Write out the lines of the records from the one containing "and website screenshots" to the very last, keeping each exactly as it is.

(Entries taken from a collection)

····················

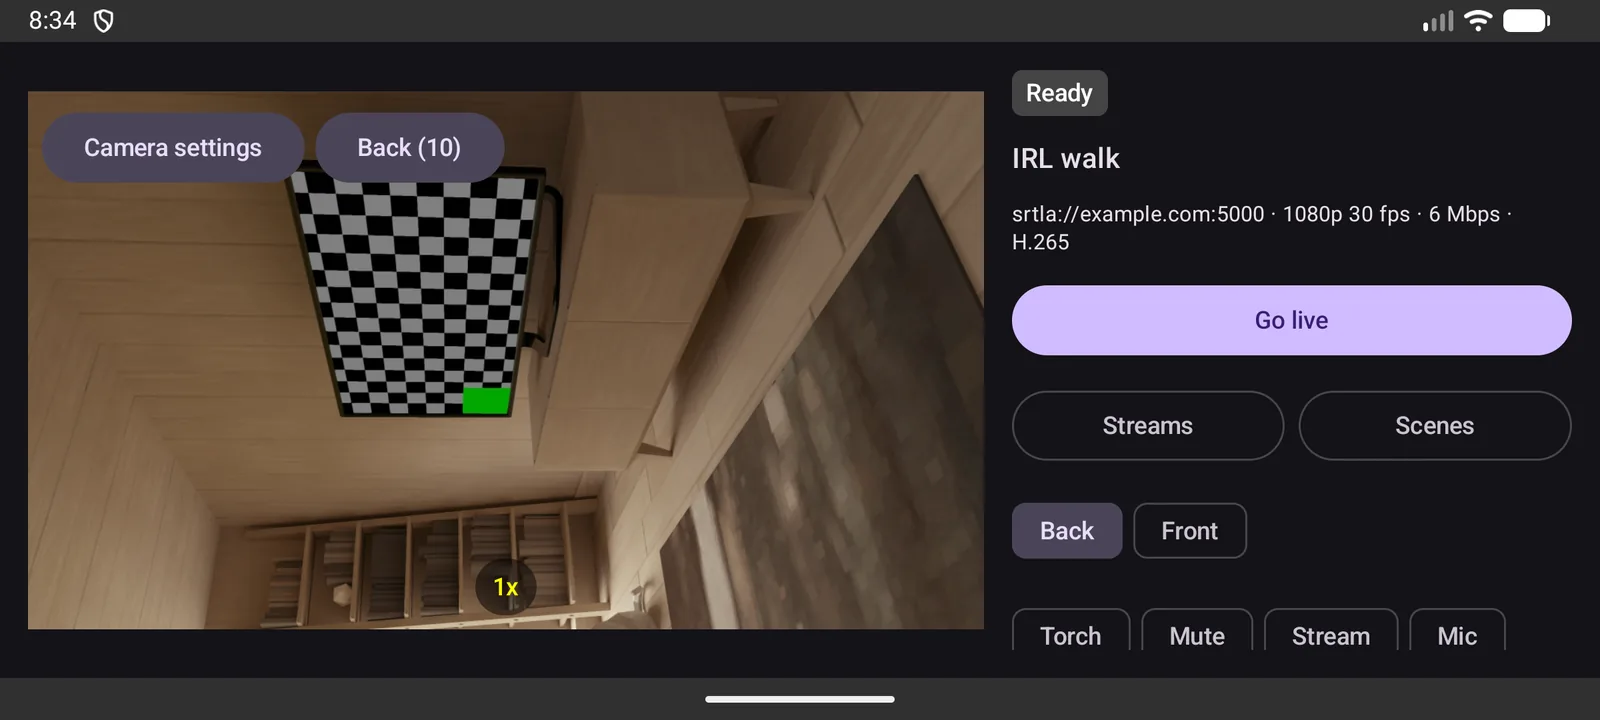
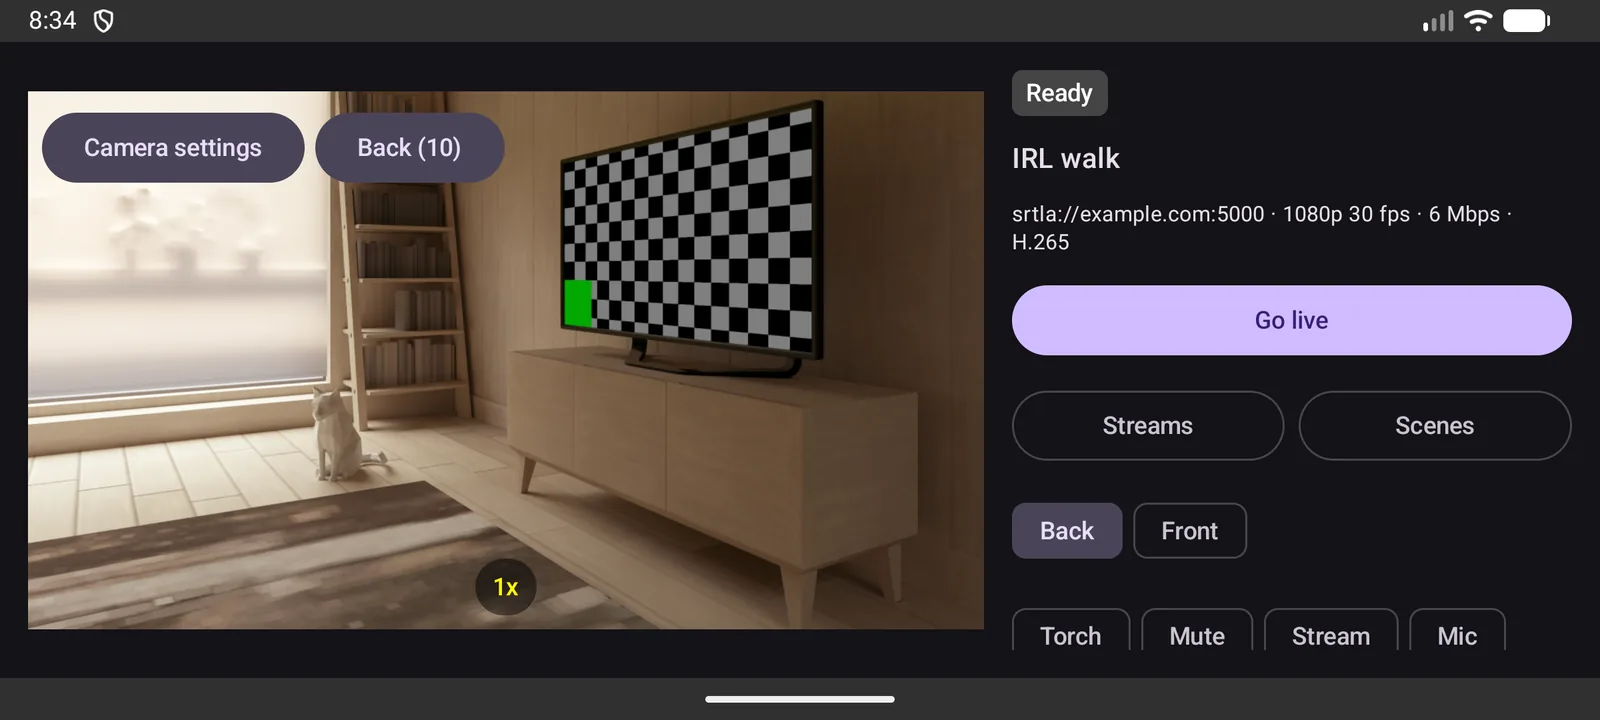
Screenshots: camera upright; RTMP ingest plan decided
The main-screen screenshots (F-Droid 1 and 2, README and website) showed
the emulator's virtual camera scene sideways. The display had been forced
to landscape while the emulator's virtual phone stayed upright; the app
draws the same transform on the S26, where the picture is upright.
Retaken with the emulator itself rotated; screenshot 2 now shows the full
quick-button grid, including OBS and Connection priorities. RELEASING.md
says how to take them.

RTMP server ingest plan: the open questions are decided (the recommended
option each time, as close to Moblin as security and Android allow).

diff --git a/docs/plans/2026-11-14-rtmp-server-ingest.md b/docs/plans/2026-11-14-rtmp-server-ingest.md
@@ -1,7 +1,8 @@
 # Plan: RTMP server ingest (port of Moblin's RTMP server)
 
-**Status:** proposed, awaiting the maintainer's answers to the open questions (section 10). Based
-on reading upstream `97e26d2` and NexusIRL `main` on 2026-11-14; nothing is built yet.
+**Status:** approved on 2026-11-14, with the open questions decided (section 10): behave as much
+like Moblin as possible, deviating only where security or Android requires it. Based on reading
+upstream `97e26d2` and NexusIRL `main` on 2026-11-14.
 
 **Goal:** the phone accepts an RTMP publish (from OBS, a GoPro, a drone or another phone) and uses
 it as a scene's video source and, optionally, as the audio source, the way Moblin does, with
@@ -153,8 +154,8 @@ Moblin-compatible settings.
 
 ## 5. Decoding and timing
 
-- **Timestamp zero:** per client instead of per chunk stream, a recorded deviation (open
-  question 4). The 32-bit wrap is handled.
+- **Timestamp zero:** per client instead of per chunk stream, a recorded deviation (decision
+  4). The 32-bit wrap is handled.
 - **Two video stages:** Android cannot hold seconds of decoded frames.
   - Compressed frames wait in the jitter buffer and are fed to the decoder when
     `dts + drift ≤ outputPts + decodeAhead` (150–500 ms, adaptive). At most 6 frames are held
@@ -171,8 +172,8 @@ Moblin-compatible settings.
 
 ## 6. Security and limits
 
-- **Off by default.** An import never enables the server: the device keeps its own value (open
-  question 1).
+- **Off by default.** An import never enables the server: the device keeps its own value (decision
+  1).
 - **Binding:** wildcard address. The peer check (`isAllowedLocalAddress`, which refuses cellular)
   runs before any byte is read. Only LAN addresses are shown as URLs.
 - **Authentication:**
@@ -249,17 +250,19 @@ Moblin-compatible settings.
 - **Harness defaults:** the upstream harness imports `enabled:true` and key `"1"`, which conflicts
   with the hardening.
 
-## 10. Open questions for the maintainer
+## 10. Decisions (2026-11-14)
 
-1. When an imported file sets `rtmpServer.enabled=true`: always keep the device's own value
-   (recommended), or allow it after on-device confirmation?
-2. Weak stream keys (the harness uses `"1"`): accept them with a warning (recommended), or enforce
-   a minimum length?
-3. Server lifetime: only while the app is visible, live or recording (recommended for the MVP), or
-   whenever enabled, as upstream does?
-4. Timestamp zero per client (recommended), or upstream's per-chunk-stream quirk?
-5. Switch to RTMP audio automatically on connect, as upstream does with auto-switch?
-6. Release the built-in camera while an RTMP scene is selected, as upstream does?
-7. At most 2 sources decoding at once in the MVP?
-8. Accept enhanced-RTMP Opus audio, which upstream rejects?
-9. Is the video-source widget needed in the first release?
+The maintainer chose the recommended option for each question, with the guiding rule that the
+feature should work as much like Moblin as possible.
+
+| # | Question | Decision | Same as Moblin? |
+|---|---|---|---|
+| 1 | Imported `rtmpServer.enabled=true` | The device keeps its own value; an import never turns the server on | No: security (same treatment as `allowSettingsImport`) |
+| 2 | Weak stream keys (the harness uses `"1"`) | Accepted, with a warning in the stream screen; new keys are random as upstream's | Yes, plus a warning |
+| 3 | Server lifetime | While the app is visible, live or recording | Yes in practice: iOS suspends Moblin in the background unless it is live |
+| 4 | Timestamp zero | Per client, not per chunk stream | No: fixes a fixed A/V offset; recorded in PORTING.md |
+| 5 | Switch to RTMP audio on connect | Yes, through the mic list's auto-switch, as upstream | Yes |
+| 6 | Release the built-in camera while an RTMP scene is selected | Yes, as upstream | Yes |
+| 7 | Sources decoding at once | At most 2 in the MVP | Android limit (decoder count and heat) |
+| 8 | Enhanced-RTMP Opus audio | Rejected with upstream's "Only AAC is supported" message; may come later | Yes |
+| 9 | Video-source widget in the first release | No, it stays in "Later" | Yes (upstream added it after the server) |

diff --git a/docs/RELEASING.md b/docs/RELEASING.md
@@ -56,6 +56,16 @@ Then add four repository secrets (GitHub → Settings → Secrets and variables 
    release from GitHub when it is built and uses this value only if that fails.
 2. Commit, then tag and push: `git tag v0.1.0 && git push origin v0.1.0`.
 
+## Store and website screenshots
+
+`fastlane/metadata/android/en-US/images/phoneScreenshots/` (F-Droid) and
+`docs/assets/img/app-*.webp` (README and website) are taken on the emulator, with a sample
+stream to `example.com` and no keys. Turn the emulator to landscape with its own rotate control
+(or `adb emu rotate`), not with `settings put system user_rotation`: forcing the display leaves
+the virtual camera scene upright for a portrait phone, so the preview looks sideways (the app is
+right; real phones are not affected). Take them with `adb emu screenrecord screenshot <dir>`, as
+`adb exec-out screencap` can return a stale or black frame on the emulator.
+
 ## Local release builds
 
 Set the same variables, with `NEXUSIRL_KEYSTORE` pointing at the `.jks` file, then run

····················

TASK RESPONSE
+## Store and website screenshots
+
+`fastlane/metadata/android/en-US/images/phoneScreenshots/` (F-Droid) and
+`docs/assets/img/app-*.webp` (README and website) are taken on the emulator, with a sample
+stream to `example.com` and no keys. Turn the emulator to landscape with its own rotate control
+(or `adb emu rotate`), not with `settings put system user_rotation`: forcing the display leaves
+the virtual camera scene upright for a portrait phone, so the preview looks sideways (the app is
+right; real phones are not affected). Take them with `adb emu screenrecord screenshot <dir>`, as
+`adb exec-out screencap` can return a stale or black frame on the emulator.
+
 ## Local release builds
 
 Set the same variables, with `NEXUSIRL_KEYSTORE` pointing at the `.jks` file, then run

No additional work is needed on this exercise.